In the data that follows, every line containing the word "stackFadeOff" should be returned.

╭─ GIVEN DATA

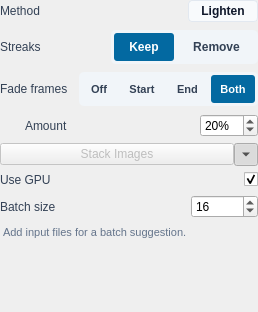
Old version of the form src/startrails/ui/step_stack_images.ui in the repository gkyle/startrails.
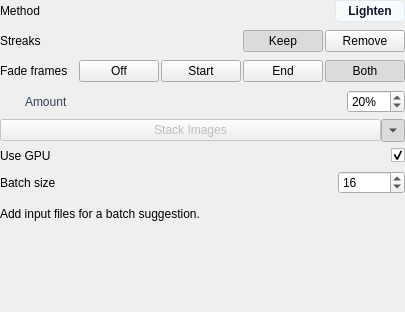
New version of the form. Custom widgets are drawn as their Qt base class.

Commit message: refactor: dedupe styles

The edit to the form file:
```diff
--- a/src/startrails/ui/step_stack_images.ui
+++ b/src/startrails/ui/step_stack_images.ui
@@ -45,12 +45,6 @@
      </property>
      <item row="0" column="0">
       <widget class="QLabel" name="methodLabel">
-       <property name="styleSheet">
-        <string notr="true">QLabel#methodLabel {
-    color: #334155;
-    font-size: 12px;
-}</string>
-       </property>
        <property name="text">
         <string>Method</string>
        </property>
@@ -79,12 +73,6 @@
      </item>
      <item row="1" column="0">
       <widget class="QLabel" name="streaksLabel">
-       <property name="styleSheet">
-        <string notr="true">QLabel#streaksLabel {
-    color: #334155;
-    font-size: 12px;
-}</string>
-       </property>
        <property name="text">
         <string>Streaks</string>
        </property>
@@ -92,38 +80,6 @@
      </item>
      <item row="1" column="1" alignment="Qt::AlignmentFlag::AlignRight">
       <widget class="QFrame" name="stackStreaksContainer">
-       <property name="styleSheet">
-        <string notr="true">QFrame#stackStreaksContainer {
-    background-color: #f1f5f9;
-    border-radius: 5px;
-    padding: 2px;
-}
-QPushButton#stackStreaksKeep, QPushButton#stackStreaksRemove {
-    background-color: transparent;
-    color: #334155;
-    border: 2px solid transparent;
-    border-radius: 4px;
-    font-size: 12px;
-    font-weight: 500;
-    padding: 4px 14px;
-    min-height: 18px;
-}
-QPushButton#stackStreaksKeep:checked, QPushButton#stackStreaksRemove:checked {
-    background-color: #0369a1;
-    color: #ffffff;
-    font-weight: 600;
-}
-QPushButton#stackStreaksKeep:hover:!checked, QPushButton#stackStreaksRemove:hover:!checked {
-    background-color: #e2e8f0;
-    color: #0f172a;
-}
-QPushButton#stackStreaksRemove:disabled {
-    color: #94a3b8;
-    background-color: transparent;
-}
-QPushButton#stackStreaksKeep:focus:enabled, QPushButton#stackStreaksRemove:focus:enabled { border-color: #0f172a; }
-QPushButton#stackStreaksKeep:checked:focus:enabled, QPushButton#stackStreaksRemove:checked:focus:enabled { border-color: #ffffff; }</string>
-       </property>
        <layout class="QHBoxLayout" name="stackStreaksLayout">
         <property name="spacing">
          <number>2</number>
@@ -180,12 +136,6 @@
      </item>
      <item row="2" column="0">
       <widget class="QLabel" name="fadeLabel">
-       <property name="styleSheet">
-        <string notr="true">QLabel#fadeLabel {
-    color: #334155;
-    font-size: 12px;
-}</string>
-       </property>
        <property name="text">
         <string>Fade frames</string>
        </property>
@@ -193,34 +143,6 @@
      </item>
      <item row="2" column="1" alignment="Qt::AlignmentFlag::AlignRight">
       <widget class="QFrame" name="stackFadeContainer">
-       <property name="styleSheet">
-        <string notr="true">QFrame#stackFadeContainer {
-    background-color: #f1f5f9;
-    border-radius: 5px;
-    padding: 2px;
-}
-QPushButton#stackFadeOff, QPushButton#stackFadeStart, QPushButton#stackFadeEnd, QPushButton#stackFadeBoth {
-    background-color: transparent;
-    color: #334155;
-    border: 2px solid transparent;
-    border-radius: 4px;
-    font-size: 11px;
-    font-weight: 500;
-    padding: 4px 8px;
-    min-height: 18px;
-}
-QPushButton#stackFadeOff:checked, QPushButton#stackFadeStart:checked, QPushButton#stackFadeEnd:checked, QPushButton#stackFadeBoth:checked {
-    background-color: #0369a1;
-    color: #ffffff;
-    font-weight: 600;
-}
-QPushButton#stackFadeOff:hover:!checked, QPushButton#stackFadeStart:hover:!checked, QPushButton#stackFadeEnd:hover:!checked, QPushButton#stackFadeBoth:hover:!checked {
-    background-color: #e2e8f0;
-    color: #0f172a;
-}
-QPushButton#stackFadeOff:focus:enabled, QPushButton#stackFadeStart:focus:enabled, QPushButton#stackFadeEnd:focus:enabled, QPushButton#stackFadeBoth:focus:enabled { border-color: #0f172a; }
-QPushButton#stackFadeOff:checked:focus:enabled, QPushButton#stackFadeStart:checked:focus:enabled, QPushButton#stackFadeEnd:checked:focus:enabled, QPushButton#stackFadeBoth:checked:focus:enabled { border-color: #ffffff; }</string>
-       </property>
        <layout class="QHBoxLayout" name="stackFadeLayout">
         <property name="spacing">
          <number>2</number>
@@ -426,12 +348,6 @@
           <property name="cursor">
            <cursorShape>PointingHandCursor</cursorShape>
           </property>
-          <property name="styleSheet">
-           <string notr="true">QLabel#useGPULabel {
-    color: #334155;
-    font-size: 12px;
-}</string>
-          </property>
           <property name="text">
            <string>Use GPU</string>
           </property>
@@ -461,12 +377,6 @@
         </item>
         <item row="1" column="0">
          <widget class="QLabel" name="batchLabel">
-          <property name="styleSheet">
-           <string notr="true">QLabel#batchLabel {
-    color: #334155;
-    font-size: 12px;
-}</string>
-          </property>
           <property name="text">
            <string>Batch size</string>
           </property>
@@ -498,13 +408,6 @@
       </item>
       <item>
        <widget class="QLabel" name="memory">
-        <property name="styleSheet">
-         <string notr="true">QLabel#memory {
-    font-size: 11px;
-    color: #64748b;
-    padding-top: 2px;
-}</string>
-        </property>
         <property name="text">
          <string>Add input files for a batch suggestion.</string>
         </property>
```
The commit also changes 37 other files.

╰─
╭─ GIVEN DATA

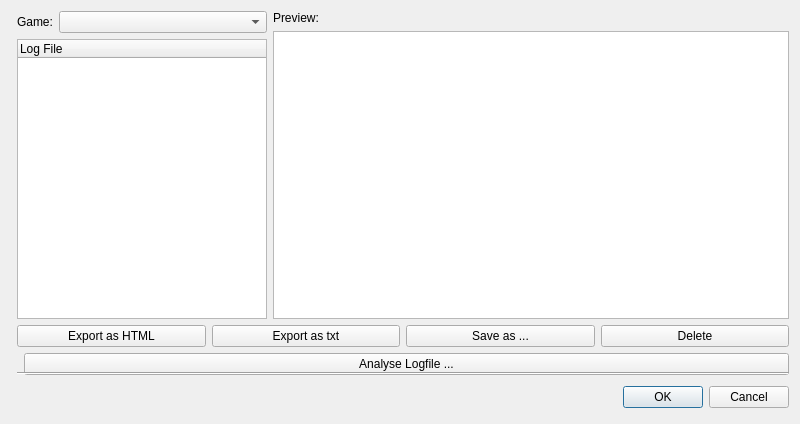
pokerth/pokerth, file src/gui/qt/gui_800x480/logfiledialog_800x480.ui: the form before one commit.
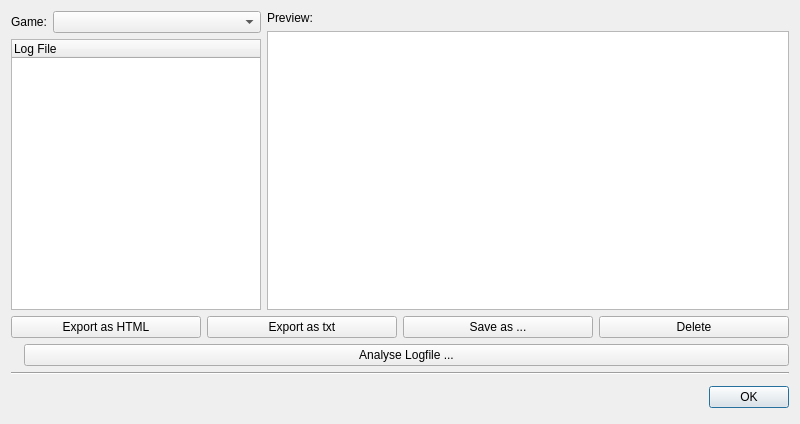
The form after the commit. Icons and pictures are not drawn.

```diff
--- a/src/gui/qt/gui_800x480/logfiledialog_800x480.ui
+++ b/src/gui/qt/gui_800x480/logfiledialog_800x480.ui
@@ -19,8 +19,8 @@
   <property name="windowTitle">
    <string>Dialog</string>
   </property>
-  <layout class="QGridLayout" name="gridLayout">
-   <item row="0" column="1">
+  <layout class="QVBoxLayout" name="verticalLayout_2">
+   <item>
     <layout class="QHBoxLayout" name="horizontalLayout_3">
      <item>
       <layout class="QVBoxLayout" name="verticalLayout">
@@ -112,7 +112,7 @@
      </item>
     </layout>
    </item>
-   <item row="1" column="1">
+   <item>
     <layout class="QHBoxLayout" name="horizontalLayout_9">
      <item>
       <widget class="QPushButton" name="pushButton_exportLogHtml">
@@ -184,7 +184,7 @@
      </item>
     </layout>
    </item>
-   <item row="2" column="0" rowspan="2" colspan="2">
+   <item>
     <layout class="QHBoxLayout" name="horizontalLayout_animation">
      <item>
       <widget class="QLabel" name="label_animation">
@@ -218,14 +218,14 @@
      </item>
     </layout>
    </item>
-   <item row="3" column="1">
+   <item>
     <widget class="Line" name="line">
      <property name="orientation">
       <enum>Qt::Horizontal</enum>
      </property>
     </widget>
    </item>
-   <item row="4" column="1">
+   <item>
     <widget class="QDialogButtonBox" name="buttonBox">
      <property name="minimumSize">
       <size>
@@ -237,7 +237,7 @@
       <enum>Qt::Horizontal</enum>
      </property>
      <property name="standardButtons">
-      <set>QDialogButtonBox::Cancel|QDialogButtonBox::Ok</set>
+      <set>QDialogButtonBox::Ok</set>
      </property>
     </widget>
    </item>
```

╰─

THE COMPLETED TASK »
-QPushButton#stackFadeOff, QPushButton#stackFadeStart, QPushButton#stackFadeEnd, QPushButton#stackFadeBoth {
-QPushButton#stackFadeOff:checked, QPushButton#stackFadeStart:checked, QPushButton#stackFadeEnd:checked, QPushButton#stackFadeBoth:checked {
-QPushButton#stackFadeOff:hover:!checked, QPushButton#stackFadeStart:hover:!checked, QPushButton#stackFadeEnd:hover:!checked, QPushButton#stackFadeBoth:hover:!checked {
-QPushButton#stackFadeOff:focus:enabled, QPushButton#stackFadeStart:focus:enabled, QPushButton#stackFadeEnd:focus:enabled, QPushButton#stackFadeBoth:focus:enabled { border-color: #0f172a; }
-QPushButton#stackFadeOff:checked:focus:enabled, QPushButton#stackFadeStart:checked:focus:enabled, QPushButton#stackFadeEnd:checked:focus:enabled, QPushButton#stackFadeBoth:checked:focus:enabled { border-color: #ffffff; }</string>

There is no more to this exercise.